I am a CS student learning about neural nets. Currently I am confused about how to train a neural net in batches. If I calculate error in a batch, I will get a vector of errors e.g. real1 - predicted1, real2 - predicted2, etc... How do I then calculate a single gradient value to adjust the weights with?
This is known as stochastic gradient descent. I suggest you read some background material on stochastic gradient descent; then I think you will understand. There is lots written on that subject in many standard places.
In standard gradient descent, we let $E(w)$ denote the total error across all training samples (as a function of the weights $w$), compute the gradient of $E(w)$ (with respect to $w$), and use that gradient to update the weights.
In stochastic gradient descent (in its simplest form), we pick a single training sample at random, let $E_1(w)$ compute the error on just that training sample (as a function of the weights $w$), compute the gradient of $E_1$ (with respect to $w$), and use that to update the weights. We repeat this many times. In each iteration, we pick a different randomly chosen training sample.
$E_1(w)$ can be thought of as a noisy approximation to $E(w) $, so the gradient of $E_1(w)$ can be thought of as an approximation to the gradient of $E(w)$. Thus, in each iteration of stochastic gradient descent, we are moving in a direction that is roughly correlated with the direction standard gradient descent will take, but with some noise; over enough iterations, hopefully this noise will average out. A crude intuition might be that $kn$ iterations of stochastic gradient descent are roughly comparable to $k$ iterations of standard gradient descent, if $n$ is the number of samples in the training set.

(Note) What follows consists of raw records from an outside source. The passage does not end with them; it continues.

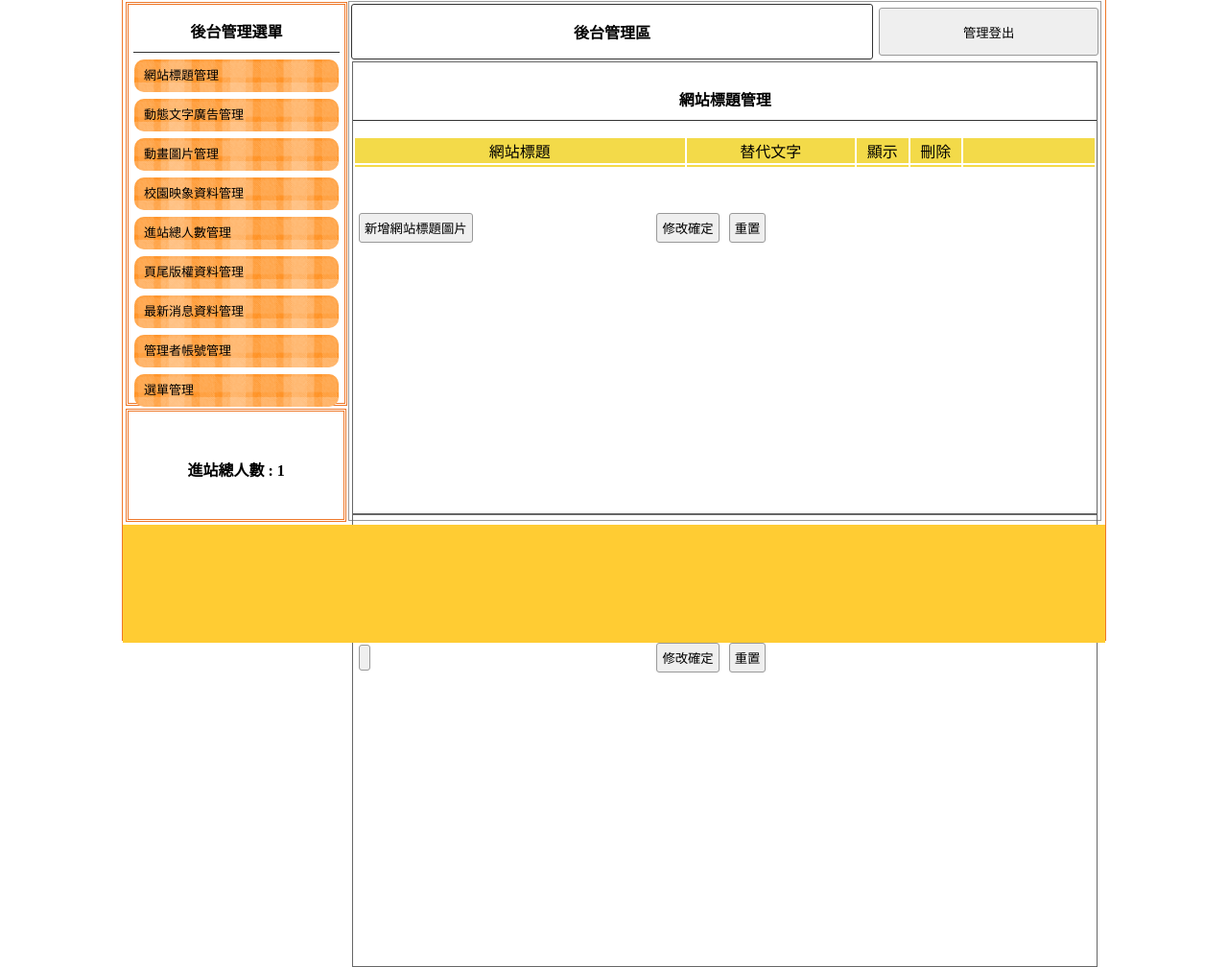
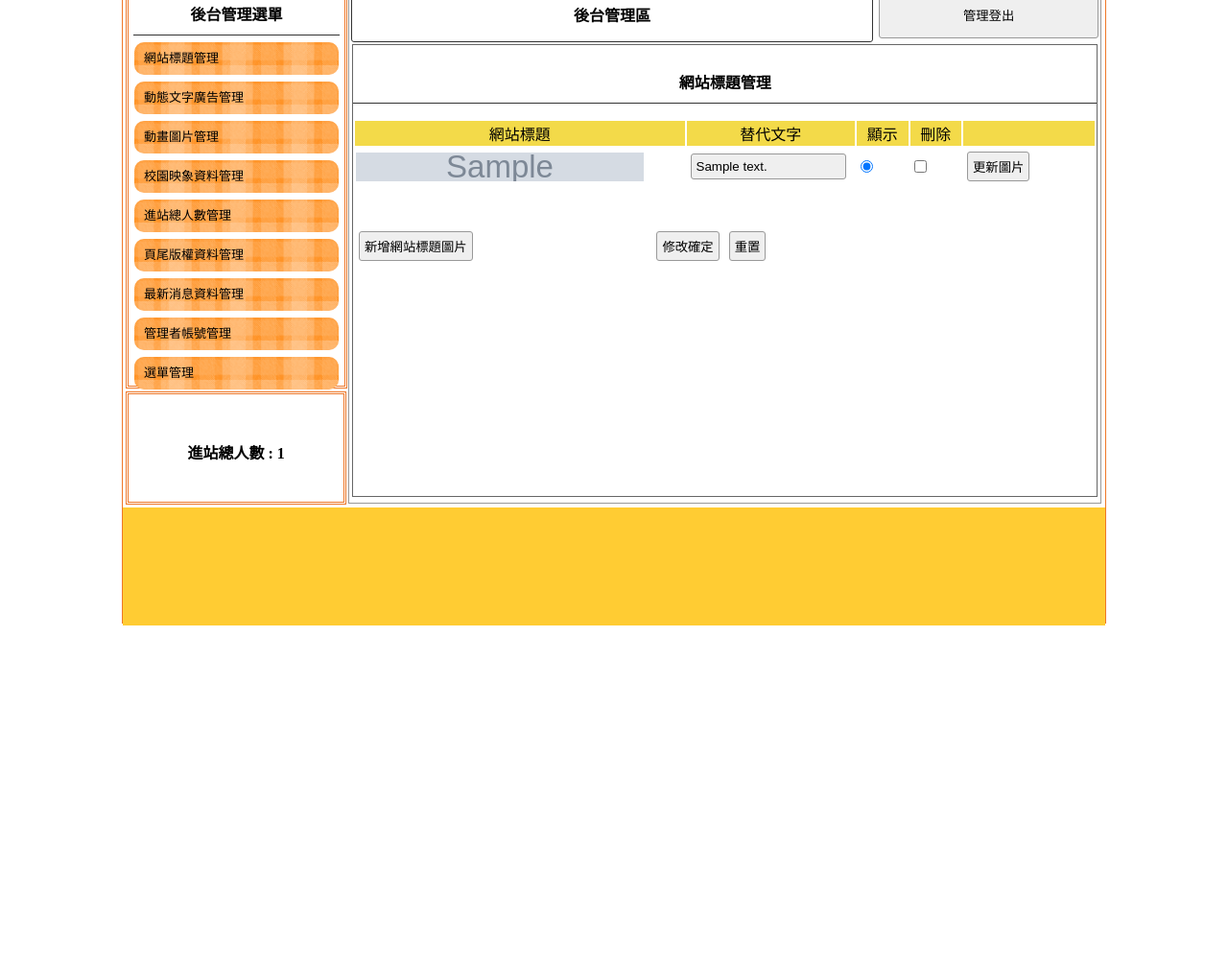
Before and after one commit to SharleneYu/certificateB1_1st, a PHP site: page /test/backend.php in a window 1280 px wide. Shown: the part 130-1138 px from the top of the page at 96% size. After the commit the page ends 782 px from the top, so only its background shows below. Run offline with PHP 8.4, Linux system fonts and the light colour scheme; tables that the repository leaves empty hold one stand-in row (values such as "Sample post"); grey boxes marked "Sample" are stand-in pictures; data that the repository does not hold is empty.

Commit message:
完成(三)，同時建構可用在admin,menu,image,mvim的CRUD架構

```diff
--- a/backend.php
+++ b/backend.php
@@ -16,53 +16,53 @@
 <body>
 	<div id="cover" style="display:none; ">
 		<div id="coverr">
-			<a style="position:absolute; right:3px; top:4px; cursor:pointer; z-index:9999;" onclick="cl(&#39;#cover&#39;)">X</a>
+			<a style="position:absolute; right:3px; top:4px; cursor:pointer; z-index:9999;" onclick="cl('#cover')">X</a>
 			<div id="cvr" style="position:absolute; width:99%; height:100%; margin:auto; z-index:9898;"></div>
 		</div>
 	</div>
 	<iframe style="display:none;" name="back" id="back"></iframe>
 	<div id="main">
 		<a title="" href="?">
-			<div class="ti" style="background:url(&#39;use/&#39;); background-size:cover;"></div><!--標題-->
+			<div class="ti" style="background:url('use/'); background-size:cover;"></div><!--標題-->
 		</a>
 		<div id="ms">
 			<div id="lf" style="float:left;">
 				<div id="menuput" class="dbor">
 					<!--主選單放此-->
 					<span class="t botli">後台管理選單</span>
-					<a style="color:#000; font-size:13px; text-decoration:none;" href="./Management page_files/Management page.htm">
+					<a style="color:#000; font-size:13px; text-decoration:none;" href="?do=title">
 						<div class="mainmu">
 							網站標題管理 </div>
 					</a>
-					<a style="color:#000; font-size:13px; text-decoration:none;" href="?do=admin&redo=ad">
+					<a style="color:#000; font-size:13px; text-decoration:none;" href="?do=ad">
 						<div class="mainmu">
 							動態文字廣告管理 </div>
 					</a>
-					<a style="color:#000; font-size:13px; text-decoration:none;" href="?do=admin&redo=mvim">
+					<a style="color:#000; font-size:13px; text-decoration:none;" href="?do=mvim">
 						<div class="mainmu">
 							動畫圖片管理 </div>
 					</a>
-					<a style="color:#000; font-size:13px; text-decoration:none;" href="?do=admin&redo=image">
+					<a style="color:#000; font-size:13px; text-decoration:none;" href="?do=image">
 						<div class="mainmu">
 							校園映象資料管理 </div>
 					</a>
-					<a style="color:#000; font-size:13px; text-decoration:none;" href="?do=admin&redo=total">
+					<a style="color:#000; font-size:13px; text-decoration:none;" href="?do=total">
 						<div class="mainmu">
 							進站總人數管理 </div>
 					</a>
-					<a style="color:#000; font-size:13px; text-decoration:none;" href="?do=admin&redo=bottom">
+					<a style="color:#000; font-size:13px; text-decoration:none;" href="?do=bottom">
 						<div class="mainmu">
 							頁尾版權資料管理 </div>
 					</a>
-					<a style="color:#000; font-size:13px; text-decoration:none;" href="?do=admin&redo=news">
+					<a style="color:#000; font-size:13px; text-decoration:none;" href="?do=news">
 						<div class="mainmu">
 							最新消息資料管理 </div>
 					</a>
-					<a style="color:#000; font-size:13px; text-decoration:none;" href="?do=admin&redo=admin">
+					<a style="color:#000; font-size:13px; text-decoration:none;" href="?do=admin">
 						<div class="mainmu">
 							管理者帳號管理 </div>
 					</a>
-					<a style="color:#000; font-size:13px; text-decoration:none;" href="?do=admin&redo=menu">
+					<a style="color:#000; font-size:13px; text-decoration:none;" href="?do=menu">
 						<div class="mainmu">
 							選單管理 </div>
 					</a>
@@ -81,21 +81,16 @@
 						<tr>
 							<td style="width:70%;font-weight:800; border:#333 1px solid; border-radius:3px;" class="cent"><a href="?do=admin" style="color:#000; text-decoration:none;">後台管理區</a>
 							</td>
-							<td><button onclick="document.cookie=&#39;user=&#39;;location.replace(&#39;?&#39;)" style="width:99%; margin-right:2px; height:50px;">管理登出</button></td>
+							<td><button onclick="document.cookie='user=';location.replace('?')" style="width:99%; margin-right:2px; height:50px;">管理登出</button></td>
 						</tr>
 					</tbody>
 				</table>
 				<?php
-				$do = $_GET['do'] ?? 'title';
+				$do=$_GET['do']??'title';
 				$file = "./view/backend/". $do .".php";
 				$table=ucfirst($do);
 				$$table->backend();
 
-				if (file_exists($file)) {
-					include $file;
-				} else {
-					include "./view/backend/title.php";
-				}
 				?>
 			</div>
 
--- a/controller/Mvim.php
+++ b/controller/Mvim.php
@@ -6,7 +6,7 @@ class Mvim extends DB{
 
     function __construct(){
         parent::__construct('mvim');
-        echo "hi";
+
 
     }
 
--- a/controller/Title.php
+++ b/controller/Title.php
@@ -1,6 +1,4 @@
 <?php  include_once "DB.php";
-
-
 
 class Title extends DB{
 
@@ -13,7 +11,9 @@ class Title extends DB{
                 'table'=>$this->table,
                 'rows'=>$this->all(),
                 'addBtn'=>'新增網站標題圖片',
-                'modal'=> "./view/modal/title.php"
+                'modal'=> "./view/modal/title.php",
+                'updateModal'=>"./view/modal/updateTitle.php",
+                'updateBtn'=>"更新圖片"
               ];
         return $this->view('./view/backend/title.php', $view);
     }
--- a/controller/db.php
+++ b/controller/db.php
@@ -1,6 +1,7 @@
 <?php
 class DB{
 
+    //STEP1
     protected $table;
     protected $pdo;
     protected $dsn="mysql: host=localhost; charset=utf8; dbname=db01";
@@ -10,6 +11,7 @@ class DB{
         $this->table=$table;
         $this->pdo=new PDO($this->dsn, 'root', '');
     }
+
 
 //STEP2: protected function用來組SQL字串
 protected function a2s($array){
@@ -24,6 +26,7 @@ class DB{
 //提供給all(), count() 接用
 protected function sql_all($sql, ...$arg){
     if(isset($arg[0])){
+
         if(is_array($arg[0])){
             $tmp=$this->a2s($arg[0]);
             $sql = $sql . " WHERE ".join(" && ",$tmp);
@@ -37,8 +40,14 @@ class DB{
     return $sql;
 }
 
-    protected function sql_one($sql,...$arg){
-
+protected function sql_one($sql,$arg){
+    if(is_array($arg)){
+        $tmp=$this->a2s($arg);
+        $sql = $sql . " WHERE " . join(" && ",$tmp);
+    }else{
+        $sql = $sql. " WHERE `id`='$arg' ";
+    }
+    return $sql;
 }
 
 protected function math($math, $col, ...$arg){
@@ -48,10 +57,11 @@ class DB{
 }
 
 
+    //STEP3
     function all(...$arg){
         $sql=" SELECT * FROM $this->table ";
         $sql= $this->sql_all($sql, ...$arg);
-        return $this->pdo->query($sql)->fetch(PDO::FETCH_ASSOC);
+        return $this->pdo->query($sql)->fetchAll(PDO::FETCH_ASSOC);
     }
 
     function count(...$arg){
@@ -74,9 +84,8 @@ class DB{
 
     function save($arg){
         if(isset($arg['id'])){
-            $sql= " UPDATE $this->table SET ";
             $tmp=$this->a2s($arg);
-            $sql= $sql . join(",",$tmp);
+            $sql = " UPDATE $this->table SET " .join(",",$tmp);
             $sql=$sql . " WHERE `id`='{$arg['id']}' ";
         }else{
             $keys=join("`,`",array_keys($arg));
@@ -87,14 +96,8 @@ class DB{
     }
 
     function del($arg){
-        $sql = " DELETE * FROM $this->table ";
-
-        if(is_array($arg)){
-            $tmp=$this->a2s($arg);
-            $sql = $sql. " WHERE ".join(" && ",$tmp);
-        }else{
-            $sql= $sql. " WHERE `id`=$arg";
-        }
+        $sql =  " DELETE FROM $this->table ";
+        $sql =  $this->sql_one($sql, $arg);
         return $this->pdo->exec($sql);
     }
 
@@ -158,6 +161,10 @@ class DB{
 
     }
 
+
+
+
+
 }
 
 
--- a/view/backend/title.php
+++ b/view/backend/title.php
@@ -13,13 +13,31 @@
 					<td></td>
 				</tr>
 
-				<tr class="yel">
-					<td width="45%"></td>
-					<td width="23%"></td>
-					<td width="7%"></td>
-					<td width="7%"></td>
-					<td></td>
+				<?php
+					foreach($rows as $row){
+				?>
+
+				<tr >
+					<td width="45%">
+						<img src="./upload/<?=$row['img'];?>" style="width:300px;height:30px">
+					</td>
+					<td width="23%">
+						<input type="text" name="text[<?=$row['id'];?>]" value="<?=$row['text'];?>">
+					</td>
+					<td width="7%">
+						<input type="radio" name="sh" value="<?=$row['id'];?>" <?=($row['sh']==1)?'checked':'';?>>
+					</td>
+					<td width="7%">
+						<input type="checkbox" name="del[<?=$row['id'];?>]" value="<?=$row['id'];?>">
+					</td>
+					<td width="200px">
+						<input type="button" onclick="op('#cover','#cvr','<?=$updateModal;?>?id=<?=$row['id'];?>')" value="<?=$updateBtn;?>">
+					</td>
 				</tr>
+
+				<?php
+					}
+				?>
 
 			</tbody>
 		</table>
--- a/view/modal/title.php
+++ b/view/modal/title.php
@@ -1,7 +1,7 @@
 <h3 class="cent">新增標題區圖片</h3>
 <hr>
 <form action="./api/add.php" method="post" enctype="multipart/form-data">
-    <table class="cent">
+    <table style="width:70%;margin:auto">
         <tr>
             <td>標題區圖片</td>
             <td><input type="file" name="img"></td>
```
Also changed, not shown: api/add.php (added, +38 -0 lines), api/update.php (+59 -0 lines), api/upload.php (added, +16 -0 lines), view/modal/updateTitle.php (added, +17 -0 lines), upload/01B01.jpg (added), upload/01B02.jpg (added), upload/01B03.jpg (added), upload/01B04.jpg (added). Lines whose indentation alone changed are shown as unchanged.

Stochastic gradient descent with batches is a more sophisticated form of stochastic gradient descent, where we randomly choose a batch of training samples (more than one sample, but less than all of them), sum the total error across the batch, compute the gradient, and use that to update the weights.